» INPUT:
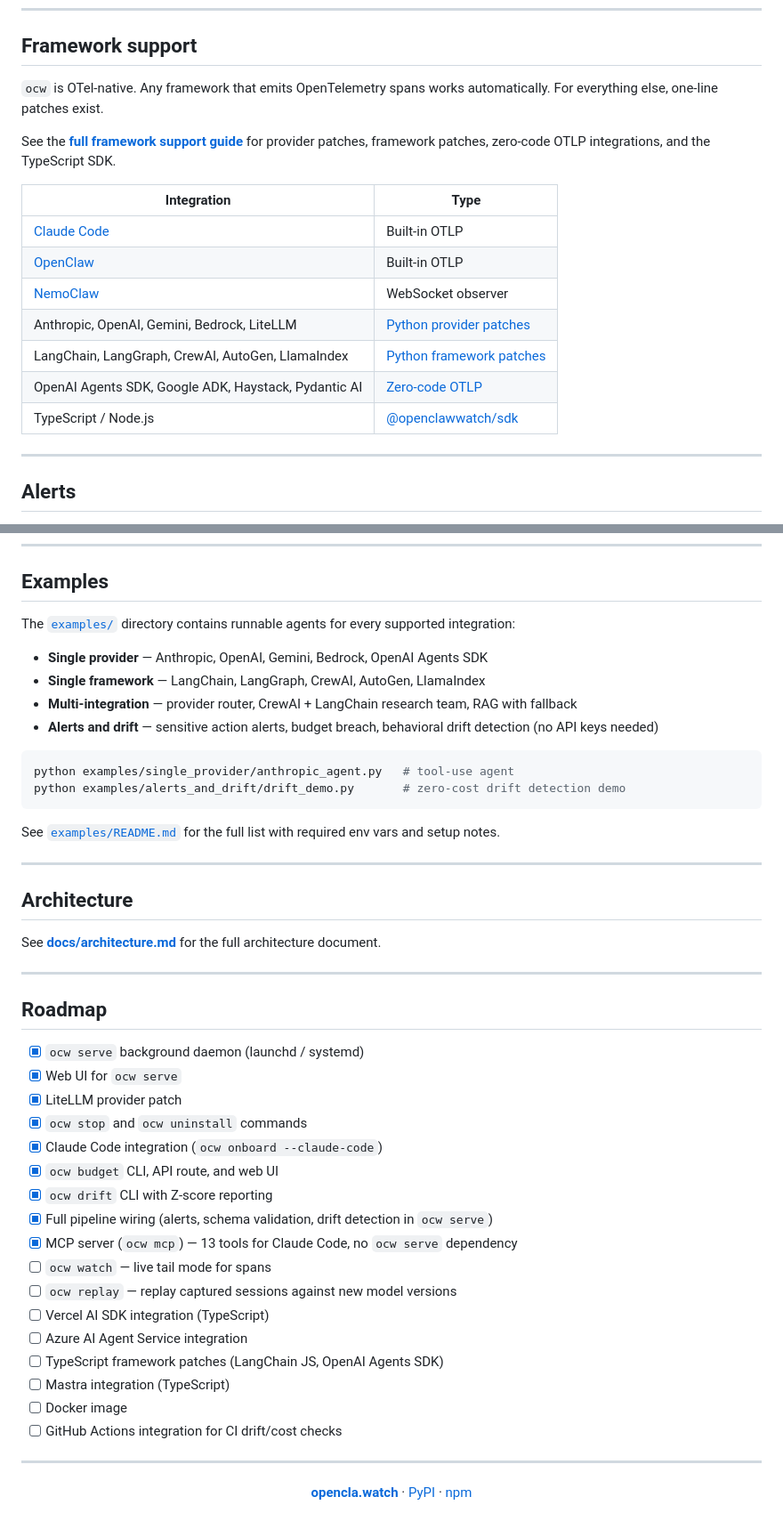
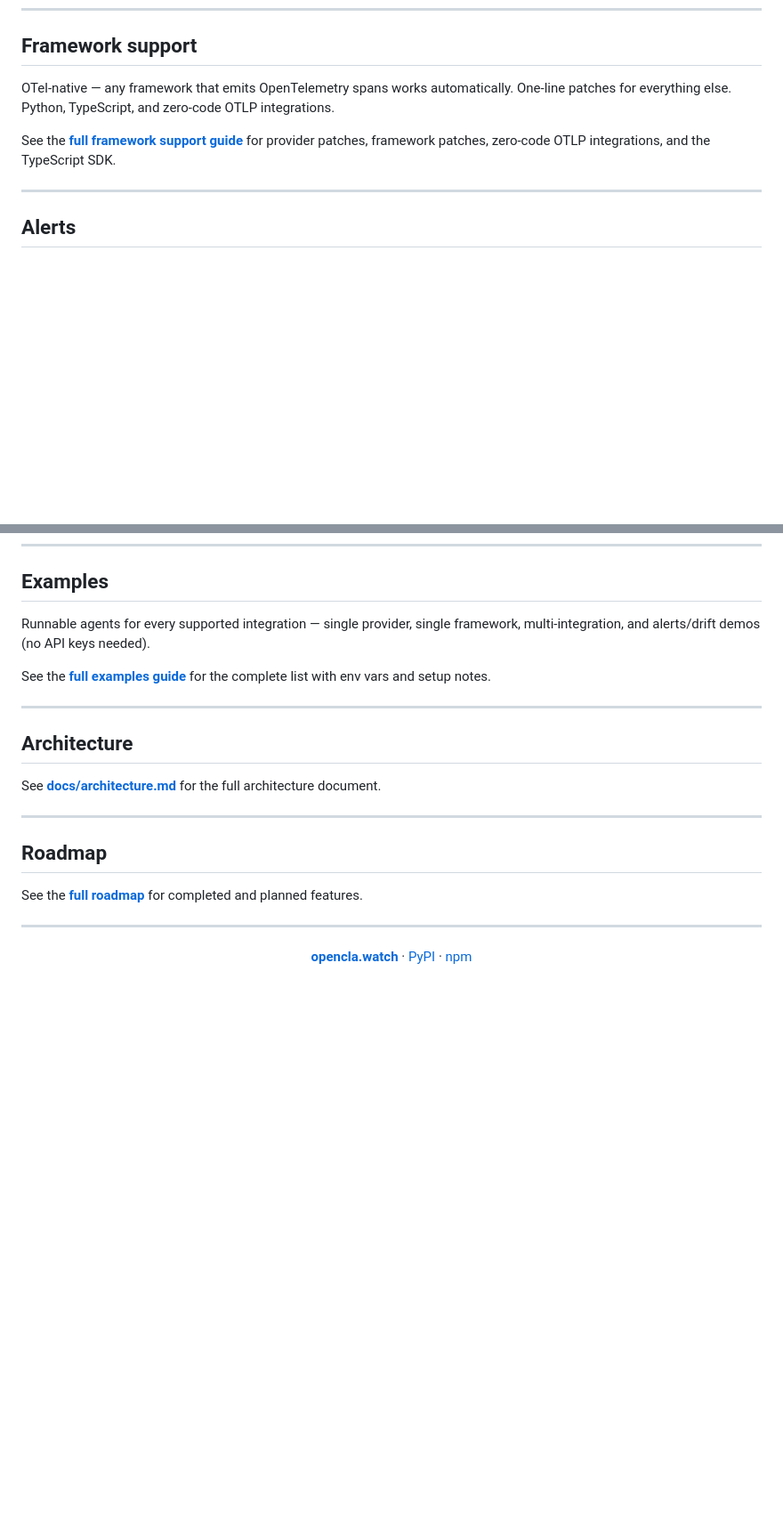
Before and after one commit to Metabuilder-Labs/openclawwatch, a Markdown page: README.md, 2 parts joined by grey strips. Shown at 89% size. Rendered like a GitHub page; blank space fills up the shorter version.

````diff
--- a/README.md
+++ b/README.md
@@ -153,19 +153,9 @@ No signup, no cloud — runs entirely on your machine.
 
 ## Framework support
 
-`ocw` is OTel-native. Any framework that emits OpenTelemetry spans works automatically. For everything else, one-line patches exist.
+OTel-native — any framework that emits OpenTelemetry spans works automatically. One-line patches for everything else. Python, TypeScript, and zero-code OTLP integrations.
 
 See the **[full framework support guide](docs/framework-support.md)** for provider patches, framework patches, zero-code OTLP integrations, and the TypeScript SDK.
-
-| Integration | Type |
-|---|---|
-| [Claude Code](docs/claude-code-integration.md) | Built-in OTLP |
-| [OpenClaw](docs/openclaw.md) | Built-in OTLP |
-| [NemoClaw](docs/nemoclaw-integration.md) | WebSocket observer |
-| Anthropic, OpenAI, Gemini, Bedrock, LiteLLM | [Python provider patches](docs/framework-support.md#python-provider-patches) |
-| LangChain, LangGraph, CrewAI, AutoGen, LlamaIndex | [Python framework patches](docs/framework-support.md#python-framework-patches) |
-| OpenAI Agents SDK, Google ADK, Haystack, Pydantic AI | [Zero-code OTLP](docs/framework-support.md#zero-code-via-otlp) |
-| TypeScript / Node.js | [@openclawwatch/sdk](docs/framework-support.md#typescript--nodejs) |
 
 ---
 
@@ -203,19 +193,9 @@ See the **[full CLI reference](docs/cli-reference.md)** for all commands, flags,
 
 ## Examples
 
-The [`examples/`](examples/) directory contains runnable agents for every supported integration:
+Runnable agents for every supported integration — single provider, single framework, multi-integration, and alerts/drift demos (no API keys needed).
 
-- **Single provider** — Anthropic, OpenAI, Gemini, Bedrock, OpenAI Agents SDK
-- **Single framework** — LangChain, LangGraph, CrewAI, AutoGen, LlamaIndex
-- **Multi-integration** — provider router, CrewAI + LangChain research team, RAG with fallback
-- **Alerts and drift** — sensitive action alerts, budget breach, behavioral drift detection (no API keys needed)
-
-```bash
-python examples/single_provider/anthropic_agent.py   # tool-use agent
-python examples/alerts_and_drift/drift_demo.py       # zero-cost drift detection demo
-```
-
-See [`examples/README.md`](examples/README.md) for the full list with required env vars and setup notes.
+See the **[full examples guide](docs/examples.md)** for the complete list with env vars and setup notes.
 
 ---
 
@@ -227,23 +207,7 @@ See **[docs/architecture.md](docs/architecture.md)** for the full architecture d
 
 ## Roadmap
 
-- [x] `ocw serve` background daemon (launchd / systemd)
-- [x] Web UI for `ocw serve`
-- [x] LiteLLM provider patch
-- [x] `ocw stop` and `ocw uninstall` commands
-- [x] Claude Code integration (`ocw onboard --claude-code`)
-- [x] `ocw budget` CLI, API route, and web UI
-- [x] `ocw drift` CLI with Z-score reporting
-- [x] Full pipeline wiring (alerts, schema validation, drift detection in `ocw serve`)
-- [x] MCP server (`ocw mcp`) — 13 tools for Claude Code, no `ocw serve` dependency
-- [ ] `ocw watch` — live tail mode for spans
-- [ ] `ocw replay` — replay captured sessions against new model versions
-- [ ] Vercel AI SDK integration (TypeScript)
-- [ ] Azure AI Agent Service integration
-- [ ] TypeScript framework patches (LangChain JS, OpenAI Agents SDK)
-- [ ] Mastra integration (TypeScript)
-- [ ] Docker image
-- [ ] GitHub Actions integration for CI drift/cost checks
+See the **[full roadmap](docs/roadmap.md)** for completed and planned features.
 
 ---
 
````
Also changed, not shown: docs/examples.md (added, +85 -0 lines), docs/roadmap.md (added, +24 -0 lines).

» EXERCISE REQUIREMENTS: Search the data above and return each line in which "drift" occurs.

» RESPONSE BOX:
+Runnable agents for every supported integration — single provider, single framework, multi-integration, and alerts/drift demos (no API keys needed).
-- **Alerts and drift** — sensitive action alerts, budget breach, behavioral drift detection (no API keys needed)
-python examples/alerts_and_drift/drift_demo.py       # zero-cost drift detection demo
-- [x] `ocw drift` CLI with Z-score reporting
-- [x] Full pipeline wiring (alerts, schema validation, drift detection in `ocw serve`)
-- [ ] GitHub Actions integration for CI drift/cost checks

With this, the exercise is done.